- Since 2002, we as a family travel each spring to Indiana in order to help with the Hamilton County Passion Play. Unfortunately, with only a few days to spare before going, we discovered that our car needed some hefty repair work. Although it was fixed on time, the set back forced us to cancel our trip… to the great disappointment of the Teichrib household.
- During the week that the car was in for repairs, the back tire and rim came off the pick-up truck at 50 mph. Talk about waking a person up! It was late at night when the little mishap took place, and as the sparks flew from our dragging rear hub, my wife, daughter and I, watched as the drum from the brake assembly raced past the cab and disappeared beyond the headlights. What happened? The lug nuts had come loose until all but one kept the rim on the hub, then it snapped and everything went flying. Thankfully we found the nuts (rattling in the hub cap) and managed to mount the tire/rim with three nuts before limping it home. We were thankful for a few things that night: 1) Our son and daughter had used the truck during the day, and it didn’t happen to them on the busy highway. 2) It happened close to home on the gravel road, so there was little chance of an accident with another vehicle. 3) The temperature that night was only -5. If it had happened any other time during the winter, with our chilly -20 to -35 average, it would have made for a much more nasty time.
- Scott, our son, received seasonal employment with a railroad company working on a track/utility crew. March and April, therefore, had us running to Winnipeg for interviews, medical exams, and training sessions. Way to go, Scott!
- Austin, our daughter, took up boxing lessons (she’s a lefty with a mean right hook). She also competed in two singing festivals, winning in the Folk Song division with a recommendation to participate at the Provincial level. Great job!
- Leanne was able to spend a week in her hometown where she had the opportunity to adjudicate a speech-arts festival. It was an exhausting yet rewarding time spent interacting with the school children, teachers and parents of the Virden, Manitoba area.
- I spent a week helping a concrete polishing contractor – ThinkConcrete – as we worked night shifts to carefully grind down a factory floor, and then polish the entire surface area into a beautiful luster. Thanks for letting me be part of your team for a week!
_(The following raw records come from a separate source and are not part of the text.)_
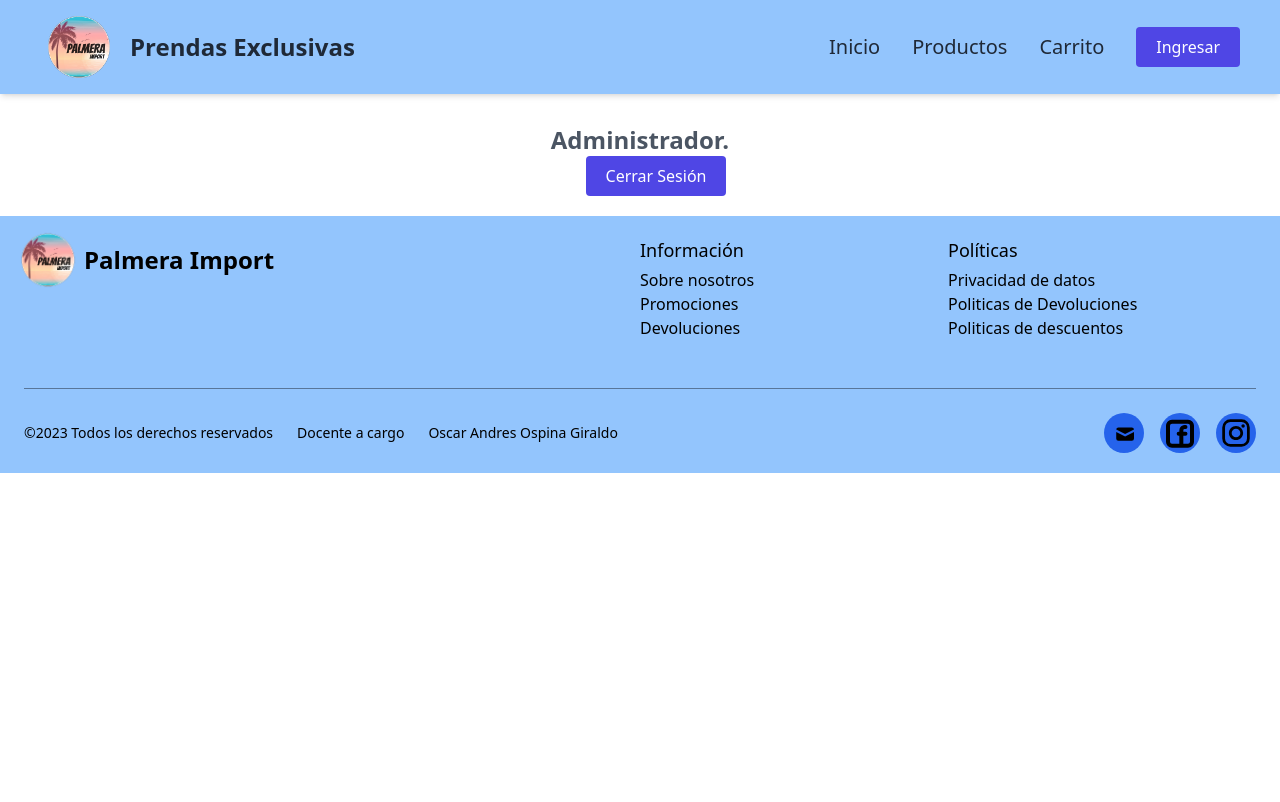
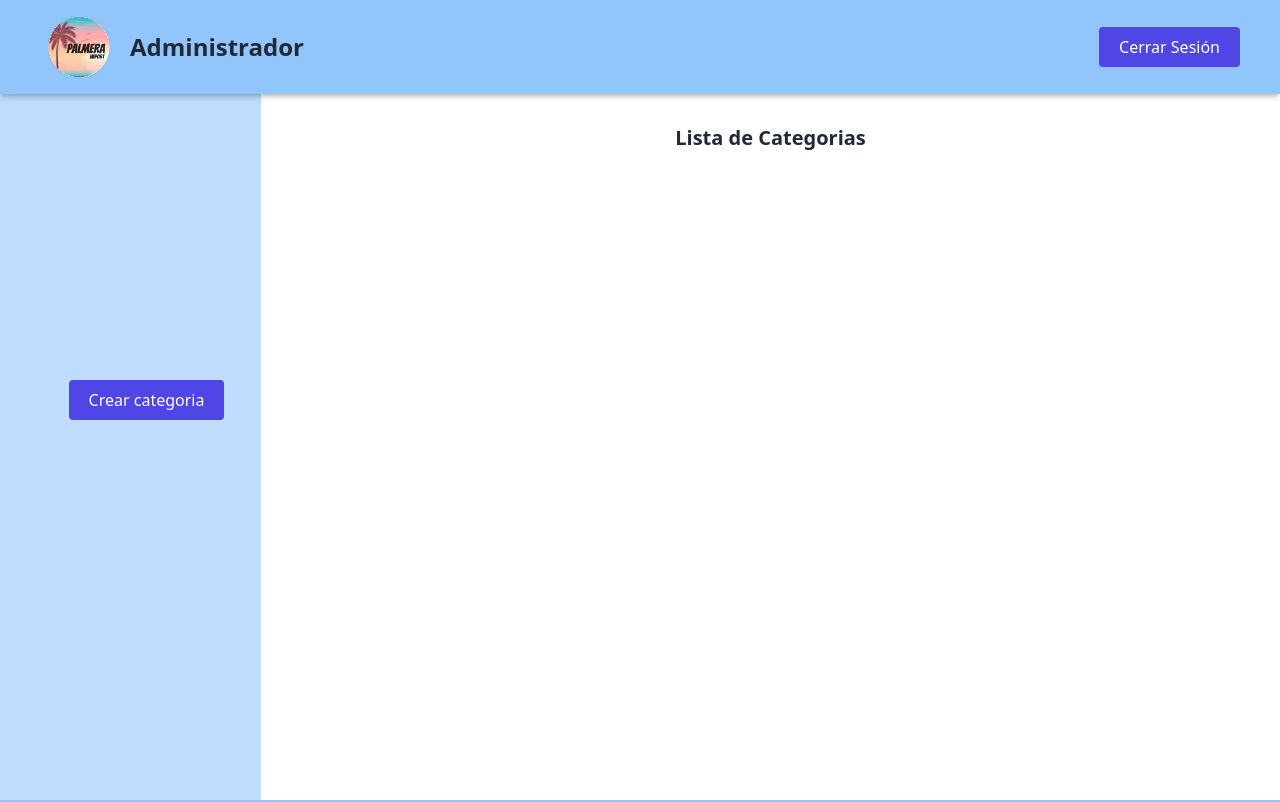
Before and after one commit to sbslayos/PalmeraImport-Project, a React (Create React App) app: page /admin in a window 1280 px wide. Shown: the top 802 px of the page. Built offline with nearby package versions, Linux system fonts and the light colour scheme; sample sign-in values are in the browser's storage.

Commit message:
SideBar y Admin

```diff
--- a/src/components/Admin.js
+++ b/src/components/Admin.js
@@ -1,42 +1,46 @@
-import React, { useEffect } from 'react'
-import { useNavigate } from 'react-router-dom';
+import React, { useEffect } from "react";
+import { useNavigate } from "react-router-dom";
+import HeaderAdmin from "./HeaderAdmin";
+import SideBar from "./SideBar";
 
 const Admin = () => {
-
   const Navigate = useNavigate();
 
-    useEffect (()=>{
-        const autenticarUsuario = async () =>{
-         const token = localStorage.getItem('token')
+  useEffect(() => {
+    const autenticarUsuario = async () => {
+      const token = localStorage.getItem("token");
       //console.log(token);
-         if(!token){
+      if (!token) {
         Navigate("/login");
       }
-        }
+    };
     autenticarUsuario();
-    },[]); // [] se ejecuta solo 1 vez
+  }, [Navigate]); // [] se ejecuta solo 1 vez
 
   const cerrarSesion = () => {
-        localStorage.removeItem('token');
+    localStorage.removeItem("token");
     Navigate("/");
-    }
+  };
 
   return (
-    <main className='container mx-auto mt-24 text-center md:mt-20 p-5 md:flex md:justify-center '>
-    <div className='md:w-2/3 lg:w-2/5 '>
-    <h1 className='font-sans text-2xl font-bold text-gray-600 pt-6 '>Administrador.</h1>
-    <input
-    type='submit'
-    value="Cerrar Sesión"
-    className='bg-indigo-600 text-white font-sans py-2 px-5 rounded md:ml-8 hover:text-gray-400 duration-500'
-    onClick={cerrarSesion}
-    />
+    <>
+
+      <HeaderAdmin cerrarSesion={cerrarSesion} />
+      <div className="flex min-h-screen">
+      <SideBar/>
+      <main className="container mx-auto mt-24 text-center md:mt-20 p-5 md:flex md:justify-center ">
+        {/* <div className="md:w-2/3 lg:w-2/5 "> */}
+          <h1 className="font-sans text-2xl font-bold text-gray-800 pt-6 md:text-xl">
+            Lista de Categorias
+          </h1>
+        {/* </div> */}
+      </main>
       </div>
-  </main>
-  )
-}
+    </>
+  );
+};
 
-export default Admin
+export default Admin;
 
 //className='container mx-auto mt-24 text-center md:mt-20 p-5 md:flex md:justify-center//
 //className='md:w-2/3 lg:w-2/5 '
--- a/src/components/Header.js
+++ b/src/components/Header.js
@@ -49,6 +49,7 @@ const Header = () => {
               </a>
             </li>
           ))}
+
             <Link to="/login" >
             <Button type="button" >Ingresar</Button>
             </Link>
--- /dev/null
+++ b/src/components/HeaderAdmin.js
@@ -0,0 +1,29 @@
+import React from "react";
+
+const HeaderAdmin = ({ cerrarSesion }) => {
+  return (
+    <div className="shadow-md w-full fixed top-0 left-0">
+      <div className="md:flex items-center justify-between bg-blue-300 py-2 md:px-10 px-6 ">
+        <div className="font-bold text-2xl cursor-pointer flex items-center font-[Poppins] text-gray-800">
+          <span className="text-2xl mr-4 pt-1 pl-1 pb-1">
+            <img
+              alt="logo"
+              src="/img/1-removebg-preview.png"
+              className="max-w-[70px] h-[70px] "
+            />
+          </span>
+          <h1 className="font-sans"> Administrador</h1>
+        </div>
+        {/* Ajustar responsive Botón pantallas moviles */}
+        <input
+          type="submit"
+          value="Cerrar Sesión"
+          className="bg-indigo-600 text-white font-sans py-2 px-5 rounded md:ml-8 hover:text-gray-400 duration-500"
+          onClick={cerrarSesion}
+        />
+      </div>
+    </div>
+  );
+};
+
+export default HeaderAdmin;
--- a/src/components/Navigation.js
+++ b/src/components/Navigation.js
@@ -9,6 +9,7 @@ import Product from './Product';
 import Cart from './shopping_Cart';
 import NewAccount from './NewAccount';
 import Admin from './Admin';
+
 
 const Navigation = () => {
 
@@ -26,12 +27,16 @@ const Navigation = () => {
                 <Route path="/product" exact element={<Product/>}/>
                 <Route path="/cart" exact element={<Cart/>}/>
                 <Route path='/new-account' exact element={<NewAccount/>}/>
-                <Route path='admin' exact element={<Admin/>}/>
+                <Route path='/admin' exact element={
+                    <>
+                    <Admin />
+                    </>
+                }/>
             </Routes>
 
-            <>
+
             <Footer/>
-            </>
+
 
         </Router>
 
--- /dev/null
+++ b/src/components/SideBar.js
@@ -0,0 +1,19 @@
+import React from "react";
+import { Link } from "react-router-dom";
+import Button from "./Button";
+
+const SideBar = () => {
+  return (
+    <aside className="md:w-76 lg:w-80 px-5 py-2 bg-blue-200 text-center flex justify-center items-center">
+      <div className="flex justify-center">
+        <Link to="/crear-categoria">
+          <Button className="w-full text-sm" type="button">
+            Crear categoria
+          </Button>
+        </Link>
+      </div>
+    </aside>
+  );
+};
+
+export default SideBar;
```
Lines whose indentation alone changed are shown as unchanged.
- During the final part of March and throughout the month of April we were able to connect with good friends from as far as British Columbia to Indiana, and others who are right here in Manitoba. We are richly blessed to have friends who, while we may not see each other for a considerable period of time, can nevertheless pick up where we left off – sometimes years and years after seeing each other last.
- April was also the month when winter decided to leave us! After months and months of brutal cold and a lot of snow, the touch of spring warmth and the start of the melt was welcomed by everyone.
- Finally, our dear friend Lisa Wiebe (picture below) – mother of four girls and wife of Randy Wiebe – lost her battle with lung cancer. I knew Lisa from grade school days, and about 5 years ago we developed a friendship with Randy, Lisa, and their daughters. Her faith in Christ Jesus, her love of family, and her commitment to God’s truth were attributes that set her apart from the crowd. She is missed by many.
- Walt Hartwich, The Success of Lawlessness: The Professing Church, the World, and Antinomianism (Tate Publishing, 2013).
- Richard Halliburton, Second Book of Marvels: The Orient (Bobbs-Merrill, 1938).
- Aldous Huxley, The Doors of Perception (Harper, 1954/2009).
- William I. Thompson, Evil and World Order (Harper, 1976).
- Aldous Huxley, Heaven and Hell (Harper, 1956/2009).
Overall this is a well done documentary on the importance of humans in relationship to creation, and to each other. Worth the watch.